Almost eight months later, it’s exciting to say with conviction that the partnership is off to a successful and productive start. After a high level of volunteer interest from our DCI team, we’ve been able to plan and complete six sessions to date, with two separate groups of fifth grade students. On the volunteer side, we split our group up into two teams—one for each group of fifth graders. Each volunteer team meets with their respective fifth grade group once a month, engaging in a combination of presentations and design exercises. With a total of 7-9 adults in the classroom at one time (a combination of DCI folks and PPPCS teachers), we are able to maintain a high-level of engagement, maximizing productivity.
The curriculum introduces the design profession to students, while allowing them to express their creativity in ways similar to what professional designers do on a daily basis. We’ve helped the students design their own community center and playground in Patterson Park, and they’ve been able to select program, understand adjacencies, lay out their site, and begin designing elevations. On a session-by-session basis it’s been inspiring to see their interests grow, and we look forward to wrapping up this first class with a trip to our DCI offices in late May.
From the start, the PPPCS x DCI partnership has been something both sides hope to sustain indefinitely. We see great value in its longevity and continual development and we are happy with the program’s success in the early going. Essential to this is the collaborative and enthusiastic nature of the PPPCS faculty, a high level of volunteer interest and commitment from DCI and inspiring precedents from efforts such as Ayers Saint Gross’ involvement with Beechfield Elementary.

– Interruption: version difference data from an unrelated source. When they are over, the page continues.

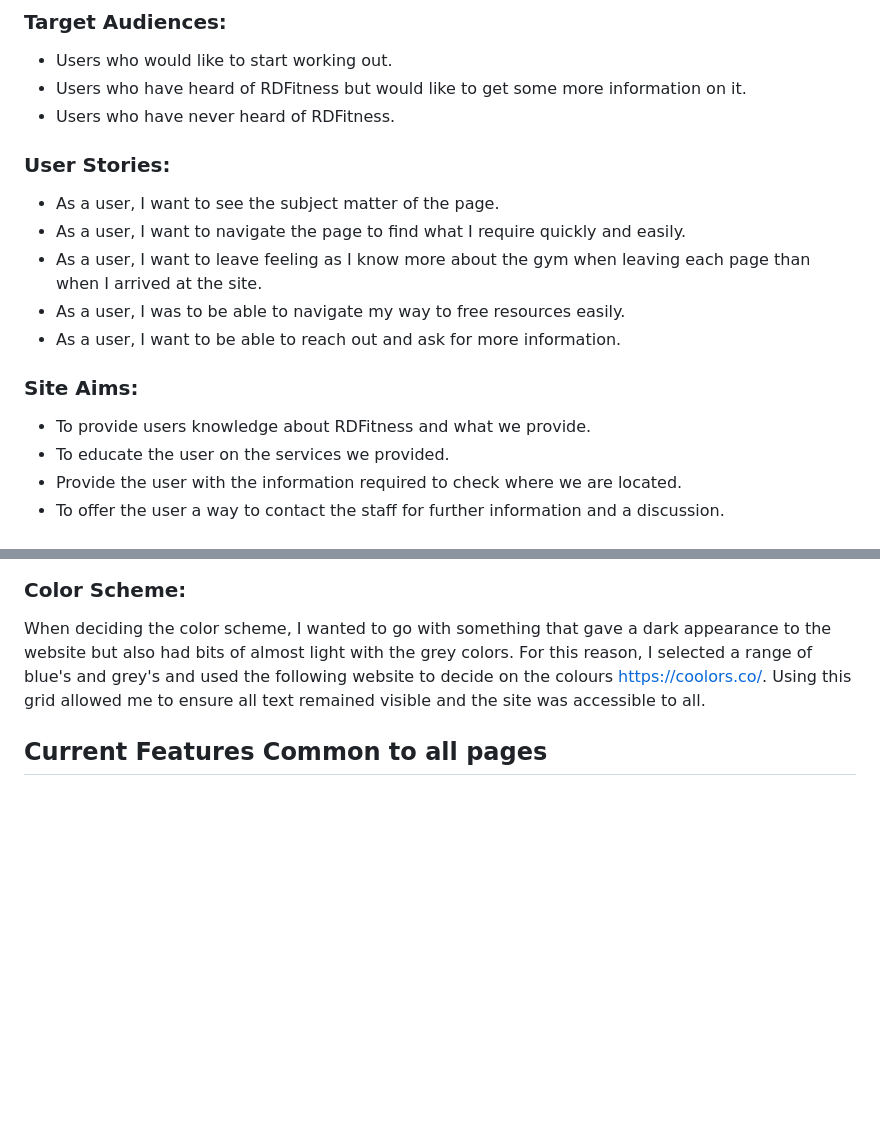
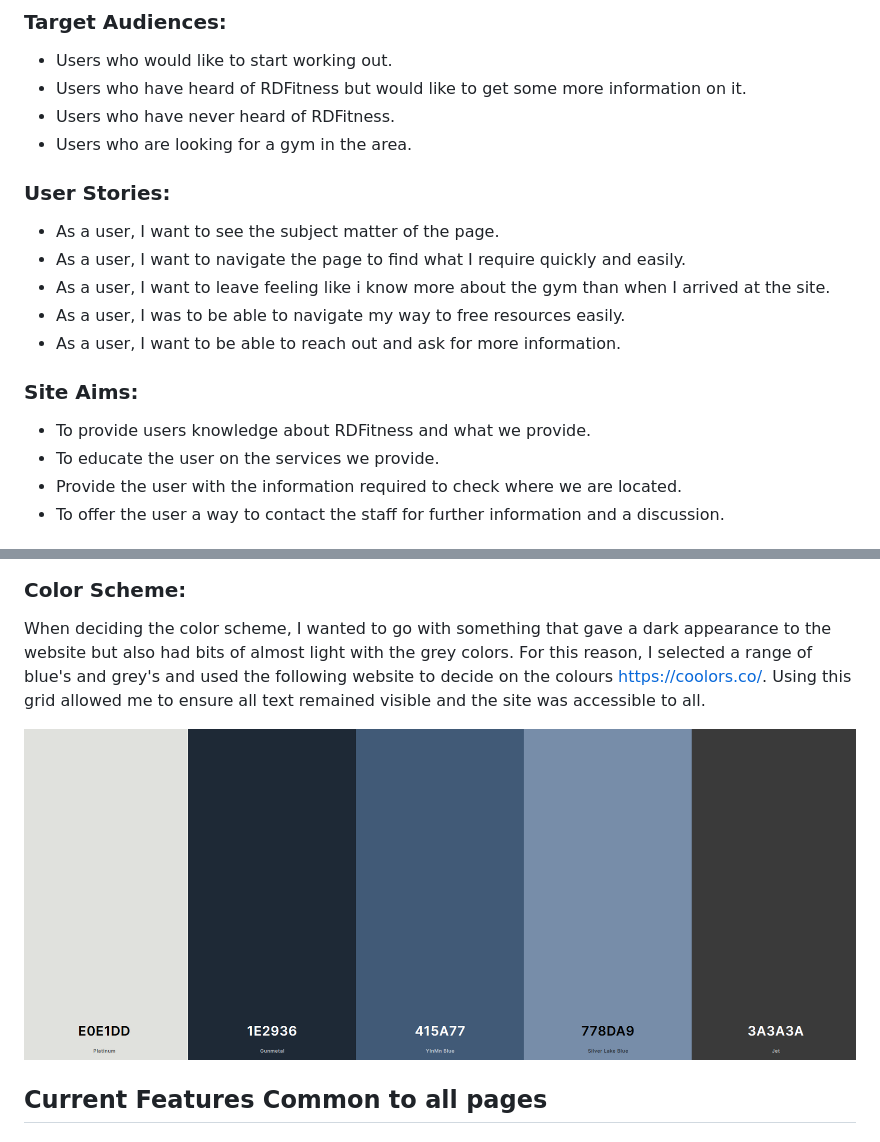
Before and after one commit to ryan-a-davis365/RDFitness, a Markdown page: README.md, 2 parts joined by grey strips. Rendered like a GitHub page; pictures changed too: assets/images/color-pallete.png (added); blank space fills up the shorter version.

Commit message:
feat: fixed some types in the read me, added color-pallete image

```diff
--- a/README.md
+++ b/README.md
@@ -45,19 +45,20 @@ RDFitness is your go-to destination for achieving fitness goals, offering a comp
 * Users who have heard of RDFitness but would like to get some more
 information on it.
 * Users who have never heard of RDFitness.
+* Users who are looking for a gym in the area.
 
 ### **User Stories:**
 * As a user, I want to see the subject matter of the page.
 * As a user, I want to navigate the page to find what I require quickly
 and easily.
-* As a user, I want to leave feeling as I know more about the gym when
-leaving each page than when I arrived at the site.
+* As a user, I want to leave feeling like i know more about the gym
+  than when I arrived at the site.
 * As a user, I was to be able to navigate my way to free resources easily.
 * As a user, I want to be able to reach out and ask for more information.
 
 ### **Site Aims:**
 * To provide users knowledge about RDFitness and what we provide.
-* To educate the user on the services we provided.
+* To educate the user on the services we provide.
 * Provide the user with the information required to check where we are
 located.
 * To offer the user a way to contact the staff for further information and
@@ -92,6 +93,8 @@ the grey colors. For this reason, I selected a range of blue\'s and
 grey\'s and used the following website to decide on the colours
 <https://coolors.co/>. Using this grid allowed me to ensure all text
 remained visible and the site was accessible to all.
+
+![Color pallete](assets/images/color-pallete.png)
 
 ## **Current Features Common to all pages**
 ###  **Header Element**
```
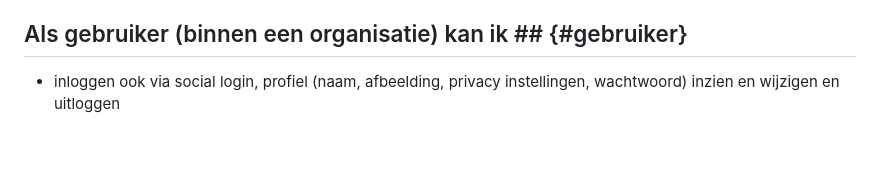
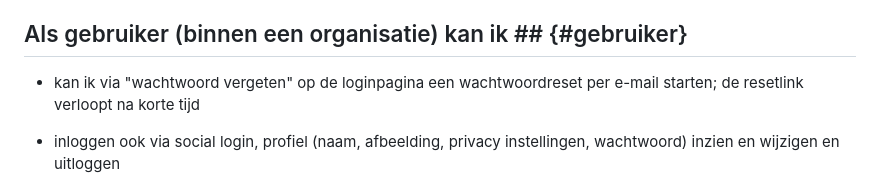
Before and after one commit to inside-out-time-machines/design, a Markdown page: usecases.md, the part around the change. Drawn GitHub-style; blank space fills up the shorter version.

```diff
--- a/usecases.md
+++ b/usecases.md
@@ -33,6 +33,8 @@ Ter ondersteuning van onderstaande usescases is er een [prototype](https://proto
 * kan ik statistieken bekijken, zoals het aantal geuploadde jottems/afgekeurd/goedgekeurd/annotaties
 
 ## Als gebruiker (binnen een organisatie) kan ik ## {#gebruiker}
+
+* kan ik via "wachtwoord vergeten" op de loginpagina een wachtwoordreset per e-mail starten; de resetlink verloopt na korte tijd
 
 * inloggen ook via social login, profiel (naam, afbeelding, privacy instellingen, wachtwoord) inzien en wijzigen en uitloggen
 * kan ik lezen wat een jottem is en welke eisen hieraan gesteld worden
```
Also changed, not shown: requirements.md (+1 -1 lines).
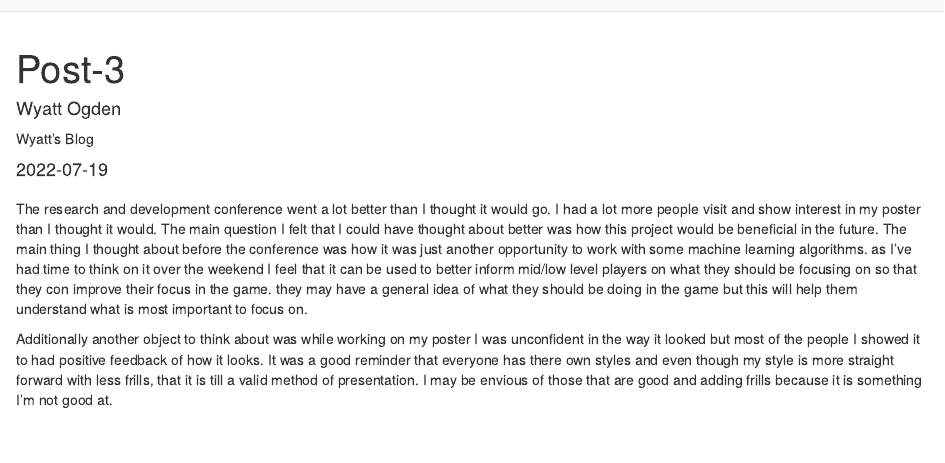
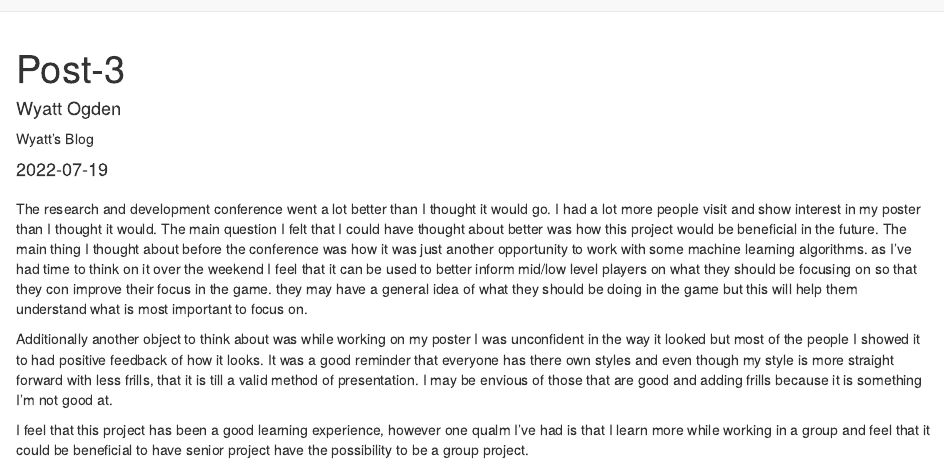
Before and after one commit to wogden00/Senior-Blog, an R Markdown document (post 3.Rmd): the page in a window 1100 px wide, from its top. Rendered offline with R 4.5, knitr and Pandoc, with nearby package versions; drawn as R Markdown's standard HTML page in place of the format the file asks for.

```diff
--- a/_site.yml
+++ b/_site.yml
@@ -14,6 +14,7 @@
   - text: Post-2
     href: Post-2.html
   - text: Post-3
-    href: post-3.html
+    href: Post-3.html
+
 
 output: distill::distill_article
--- a/post 3.Rmd
+++ b/post 3.Rmd
@@ -4,7 +4,7 @@
   3rd Blog post for Senior Project
 author:
   - name: Wyatt Ogden
-    url: https://wogden00.github.io/Senior-Blog/post-3.html
+    url: https://wogden00.github.io/Senior-Blog/Post-3.html
     affiliation: Wyatt's Blog
     affiliation_url: https://wogden00.github.io/Senior-Blog/
 date: "`r Sys.Date()`"
@@ -18,3 +18,5 @@
 The research and development conference went a lot better than I thought it would go. I had a lot more people visit and show interest in my poster than I thought it would. The main question I felt that I could have thought about better was how this project would be beneficial in the future. The main thing I thought about before the conference was how it was just another opportunity to work with some machine learning algorithms. as I've had time to think on it over the weekend I feel that it can be used to better inform mid/low level players on what they should be focusing on so that they con improve their focus in the game. they  may have a general idea of what they should be doing in the game but this will help them understand what is most important to focus on.
 
 Additionally another object to think about was while working on my poster I was unconfident in the way it looked but most of the people I showed it to had positive feedback of how it looks. It was a good reminder that everyone has there own styles and even though my style is more straight forward with less frills, that it is till a valid method of presentation. I may be envious of those that are good and adding frills because it is something I'm not good at.
+
+I feel that this project has been a good learning experience, however one qualm I've had is that I learn more while working in a group and feel that it could be beneficial to have senior project have the possibility to be a group project.
```
Also changed, not shown: 1 other file.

We look forward to wrapping up our first few months of this partnership and are very excited for what the future has in store. While these aren’t late-night studio sessions or high-level discussions on advanced architectural theory, we’re teaching students about design. And after this partnership, if I had a choice between college students or fifth graders, I’d pick the latter.